The absence of congressional authorization may not stop military action against Iran—but it likely means that any operation undertaken would be relatively small in scale.
Latest in War Powers
A story about very expensive bird$h*t, or guano, and how one of the 19th century’s most important thinkers on war powers nearly stumbled the nation, figuratively speaking, into a giant pile of it.
After Iran shot down a U.S. Navy Global Hawk, the Trump administration considered airstrikes but apparently settled for a cyber response instead. Here’s a primer on the legal issues involved.
And what can Congress do about it?
Wednesday’s vote was a major victory for opponents of the Yemen war. The reason has less to do with the legislation and more to do with the vote itself.
A review of Michael Beschloss, “Presidents of War” (Crown Books, 2018).
Nov. 11 is the centennial Armistice Day, remembered as the day the Great War ended, but as a matter of U.S. domestic law, it dragged on for three more years.
How a dispute between Harry Truman and congressional skeptics established presidential authorities that are unquestioned today.
The opinion on the April 2018 airstrikes against Syrian chemical-weapons facilities follows straightforwardly from Obama-era legal opinions, including one we did not know about until today.

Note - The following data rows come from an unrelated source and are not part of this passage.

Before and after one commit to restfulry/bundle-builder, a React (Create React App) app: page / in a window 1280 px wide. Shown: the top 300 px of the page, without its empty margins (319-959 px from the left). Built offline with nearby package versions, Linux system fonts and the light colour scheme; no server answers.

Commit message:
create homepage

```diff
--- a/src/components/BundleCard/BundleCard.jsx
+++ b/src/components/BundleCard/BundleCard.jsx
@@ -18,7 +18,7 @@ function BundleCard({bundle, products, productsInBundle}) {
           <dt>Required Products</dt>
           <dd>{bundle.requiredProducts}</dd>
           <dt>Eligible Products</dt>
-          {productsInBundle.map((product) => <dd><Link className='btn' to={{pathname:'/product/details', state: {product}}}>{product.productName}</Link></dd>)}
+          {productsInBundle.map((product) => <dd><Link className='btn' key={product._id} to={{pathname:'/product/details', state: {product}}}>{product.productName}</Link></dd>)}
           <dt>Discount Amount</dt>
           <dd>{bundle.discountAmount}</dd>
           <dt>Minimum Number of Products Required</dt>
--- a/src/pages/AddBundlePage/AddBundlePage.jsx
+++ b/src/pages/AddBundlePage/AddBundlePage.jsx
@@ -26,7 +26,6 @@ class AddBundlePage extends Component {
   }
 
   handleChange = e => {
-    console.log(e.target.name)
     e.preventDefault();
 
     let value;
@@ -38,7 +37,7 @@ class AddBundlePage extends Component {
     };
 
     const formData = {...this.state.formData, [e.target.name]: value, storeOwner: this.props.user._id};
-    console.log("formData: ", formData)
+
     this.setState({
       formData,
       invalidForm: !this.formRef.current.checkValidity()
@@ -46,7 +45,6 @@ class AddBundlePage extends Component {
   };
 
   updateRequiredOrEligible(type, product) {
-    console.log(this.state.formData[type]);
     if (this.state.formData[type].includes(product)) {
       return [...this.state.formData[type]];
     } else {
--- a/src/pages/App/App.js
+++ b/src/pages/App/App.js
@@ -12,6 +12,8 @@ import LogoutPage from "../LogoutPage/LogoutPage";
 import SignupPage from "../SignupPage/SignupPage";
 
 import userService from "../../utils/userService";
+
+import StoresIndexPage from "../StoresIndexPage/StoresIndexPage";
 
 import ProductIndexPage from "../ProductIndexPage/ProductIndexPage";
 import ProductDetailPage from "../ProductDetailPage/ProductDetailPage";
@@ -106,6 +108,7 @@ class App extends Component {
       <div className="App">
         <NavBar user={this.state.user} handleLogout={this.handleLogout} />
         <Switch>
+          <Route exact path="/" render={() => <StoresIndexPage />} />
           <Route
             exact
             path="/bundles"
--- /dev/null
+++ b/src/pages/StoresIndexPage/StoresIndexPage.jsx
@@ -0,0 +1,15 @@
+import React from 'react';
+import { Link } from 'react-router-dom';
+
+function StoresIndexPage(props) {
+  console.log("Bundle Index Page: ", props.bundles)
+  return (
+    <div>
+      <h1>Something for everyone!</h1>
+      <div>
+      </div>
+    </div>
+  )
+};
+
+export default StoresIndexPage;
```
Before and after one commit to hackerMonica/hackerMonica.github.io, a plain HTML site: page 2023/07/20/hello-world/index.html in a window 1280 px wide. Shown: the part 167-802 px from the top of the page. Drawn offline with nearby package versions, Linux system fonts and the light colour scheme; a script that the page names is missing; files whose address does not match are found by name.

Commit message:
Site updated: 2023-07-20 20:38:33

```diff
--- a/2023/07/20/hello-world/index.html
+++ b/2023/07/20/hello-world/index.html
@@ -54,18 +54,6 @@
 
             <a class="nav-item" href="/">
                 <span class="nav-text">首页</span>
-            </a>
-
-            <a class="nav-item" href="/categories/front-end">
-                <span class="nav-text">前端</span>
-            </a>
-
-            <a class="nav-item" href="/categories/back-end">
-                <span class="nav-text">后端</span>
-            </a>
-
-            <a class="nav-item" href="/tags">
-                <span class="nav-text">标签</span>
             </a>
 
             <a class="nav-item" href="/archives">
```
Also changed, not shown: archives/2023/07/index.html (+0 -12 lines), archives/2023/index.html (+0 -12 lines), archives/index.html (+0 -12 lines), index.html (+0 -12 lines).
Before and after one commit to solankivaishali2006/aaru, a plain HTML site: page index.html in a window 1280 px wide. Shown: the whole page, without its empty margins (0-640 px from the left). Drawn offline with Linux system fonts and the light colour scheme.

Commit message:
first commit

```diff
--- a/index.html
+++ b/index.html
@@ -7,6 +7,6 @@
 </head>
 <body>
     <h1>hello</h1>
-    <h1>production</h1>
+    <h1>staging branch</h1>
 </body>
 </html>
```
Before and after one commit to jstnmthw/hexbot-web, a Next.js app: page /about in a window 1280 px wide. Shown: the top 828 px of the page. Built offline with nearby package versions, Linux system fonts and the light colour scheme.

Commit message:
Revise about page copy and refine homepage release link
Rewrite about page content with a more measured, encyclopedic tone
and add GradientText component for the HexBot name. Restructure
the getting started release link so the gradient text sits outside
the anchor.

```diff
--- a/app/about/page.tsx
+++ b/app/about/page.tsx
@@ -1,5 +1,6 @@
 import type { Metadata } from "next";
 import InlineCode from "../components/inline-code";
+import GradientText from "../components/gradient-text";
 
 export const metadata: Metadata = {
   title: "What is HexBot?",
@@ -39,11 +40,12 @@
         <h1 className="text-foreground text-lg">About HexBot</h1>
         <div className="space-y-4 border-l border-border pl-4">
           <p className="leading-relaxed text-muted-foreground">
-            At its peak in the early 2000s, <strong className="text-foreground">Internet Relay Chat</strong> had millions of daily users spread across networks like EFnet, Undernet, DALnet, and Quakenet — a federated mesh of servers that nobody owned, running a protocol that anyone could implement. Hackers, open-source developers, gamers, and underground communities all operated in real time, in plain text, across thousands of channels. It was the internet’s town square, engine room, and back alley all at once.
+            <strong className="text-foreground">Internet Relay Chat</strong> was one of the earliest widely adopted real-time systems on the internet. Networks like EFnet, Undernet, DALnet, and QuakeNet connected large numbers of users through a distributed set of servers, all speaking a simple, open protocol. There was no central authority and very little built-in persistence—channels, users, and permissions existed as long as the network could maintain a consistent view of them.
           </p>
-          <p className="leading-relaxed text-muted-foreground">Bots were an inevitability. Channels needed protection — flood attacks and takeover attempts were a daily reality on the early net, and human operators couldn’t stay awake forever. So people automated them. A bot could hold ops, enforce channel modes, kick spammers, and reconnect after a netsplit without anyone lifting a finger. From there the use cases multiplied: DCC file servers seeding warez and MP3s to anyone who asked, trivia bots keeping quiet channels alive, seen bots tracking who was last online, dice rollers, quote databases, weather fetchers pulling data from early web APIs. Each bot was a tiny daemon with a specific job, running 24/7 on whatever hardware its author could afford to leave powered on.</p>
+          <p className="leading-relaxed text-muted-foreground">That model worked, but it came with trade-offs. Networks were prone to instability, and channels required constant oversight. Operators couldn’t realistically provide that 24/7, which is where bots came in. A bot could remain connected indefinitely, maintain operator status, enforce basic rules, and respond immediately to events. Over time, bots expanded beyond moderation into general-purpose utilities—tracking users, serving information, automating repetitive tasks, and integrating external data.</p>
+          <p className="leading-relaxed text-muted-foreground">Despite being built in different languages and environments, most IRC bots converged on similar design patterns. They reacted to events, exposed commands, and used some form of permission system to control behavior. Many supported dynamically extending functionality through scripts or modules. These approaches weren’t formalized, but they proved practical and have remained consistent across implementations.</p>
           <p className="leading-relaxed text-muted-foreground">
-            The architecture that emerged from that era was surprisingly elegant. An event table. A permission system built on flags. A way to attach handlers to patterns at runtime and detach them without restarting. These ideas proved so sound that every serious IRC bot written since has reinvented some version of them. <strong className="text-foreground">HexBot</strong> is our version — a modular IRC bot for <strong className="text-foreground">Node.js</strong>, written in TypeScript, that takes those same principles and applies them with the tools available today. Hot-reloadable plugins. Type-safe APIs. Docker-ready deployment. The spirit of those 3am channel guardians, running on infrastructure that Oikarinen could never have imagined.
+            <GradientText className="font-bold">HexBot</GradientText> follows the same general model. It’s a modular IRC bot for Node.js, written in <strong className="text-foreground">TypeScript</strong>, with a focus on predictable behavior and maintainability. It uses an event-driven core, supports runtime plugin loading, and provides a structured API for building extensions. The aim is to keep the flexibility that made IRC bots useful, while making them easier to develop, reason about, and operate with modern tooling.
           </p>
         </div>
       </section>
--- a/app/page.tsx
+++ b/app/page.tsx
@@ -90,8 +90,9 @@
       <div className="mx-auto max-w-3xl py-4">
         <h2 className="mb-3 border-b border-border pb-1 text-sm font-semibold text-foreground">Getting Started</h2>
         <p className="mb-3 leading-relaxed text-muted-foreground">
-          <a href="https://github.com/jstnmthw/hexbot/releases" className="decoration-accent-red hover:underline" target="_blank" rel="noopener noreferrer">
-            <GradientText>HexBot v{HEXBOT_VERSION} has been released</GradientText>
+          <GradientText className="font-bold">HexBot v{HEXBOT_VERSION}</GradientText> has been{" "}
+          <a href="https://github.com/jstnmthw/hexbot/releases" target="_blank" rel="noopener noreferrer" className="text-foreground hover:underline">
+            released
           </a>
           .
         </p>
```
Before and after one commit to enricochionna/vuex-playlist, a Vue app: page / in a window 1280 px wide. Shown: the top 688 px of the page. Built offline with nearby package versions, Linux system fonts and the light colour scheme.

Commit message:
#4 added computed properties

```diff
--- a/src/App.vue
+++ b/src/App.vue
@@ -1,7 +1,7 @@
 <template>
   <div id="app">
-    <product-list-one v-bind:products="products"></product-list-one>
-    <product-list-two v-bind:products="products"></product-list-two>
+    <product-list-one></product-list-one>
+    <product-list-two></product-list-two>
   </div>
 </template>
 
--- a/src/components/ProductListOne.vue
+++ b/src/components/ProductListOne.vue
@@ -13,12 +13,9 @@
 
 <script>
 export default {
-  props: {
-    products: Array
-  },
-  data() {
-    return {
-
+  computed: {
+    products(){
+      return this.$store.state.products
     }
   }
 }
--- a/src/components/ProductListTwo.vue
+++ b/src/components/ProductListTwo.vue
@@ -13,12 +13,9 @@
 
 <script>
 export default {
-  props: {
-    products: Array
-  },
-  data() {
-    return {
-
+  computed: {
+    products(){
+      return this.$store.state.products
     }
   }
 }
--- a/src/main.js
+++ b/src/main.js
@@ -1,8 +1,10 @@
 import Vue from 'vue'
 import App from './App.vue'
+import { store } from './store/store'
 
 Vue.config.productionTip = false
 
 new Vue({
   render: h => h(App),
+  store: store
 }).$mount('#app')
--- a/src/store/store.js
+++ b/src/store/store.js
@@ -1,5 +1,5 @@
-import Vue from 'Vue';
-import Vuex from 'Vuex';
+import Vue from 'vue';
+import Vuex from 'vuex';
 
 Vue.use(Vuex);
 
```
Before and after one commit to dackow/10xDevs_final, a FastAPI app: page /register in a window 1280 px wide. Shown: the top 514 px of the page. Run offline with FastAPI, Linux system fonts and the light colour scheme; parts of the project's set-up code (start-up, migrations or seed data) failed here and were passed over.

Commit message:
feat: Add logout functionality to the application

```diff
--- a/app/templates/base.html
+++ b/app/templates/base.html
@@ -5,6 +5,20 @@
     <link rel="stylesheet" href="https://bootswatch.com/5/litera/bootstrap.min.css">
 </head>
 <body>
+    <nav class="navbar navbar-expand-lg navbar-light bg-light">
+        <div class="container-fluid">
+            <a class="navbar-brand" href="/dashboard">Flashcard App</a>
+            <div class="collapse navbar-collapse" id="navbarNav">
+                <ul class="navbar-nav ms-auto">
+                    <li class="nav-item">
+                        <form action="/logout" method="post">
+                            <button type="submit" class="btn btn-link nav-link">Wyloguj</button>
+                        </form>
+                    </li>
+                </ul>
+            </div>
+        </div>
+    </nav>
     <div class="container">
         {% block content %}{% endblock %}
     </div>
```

The Senate has voted down a joint resolution that sought to end U.S. support for the Saudi-led campaign in Yemen. But that doesn’t mean that the joint resolution didn’t serve its intended purpose.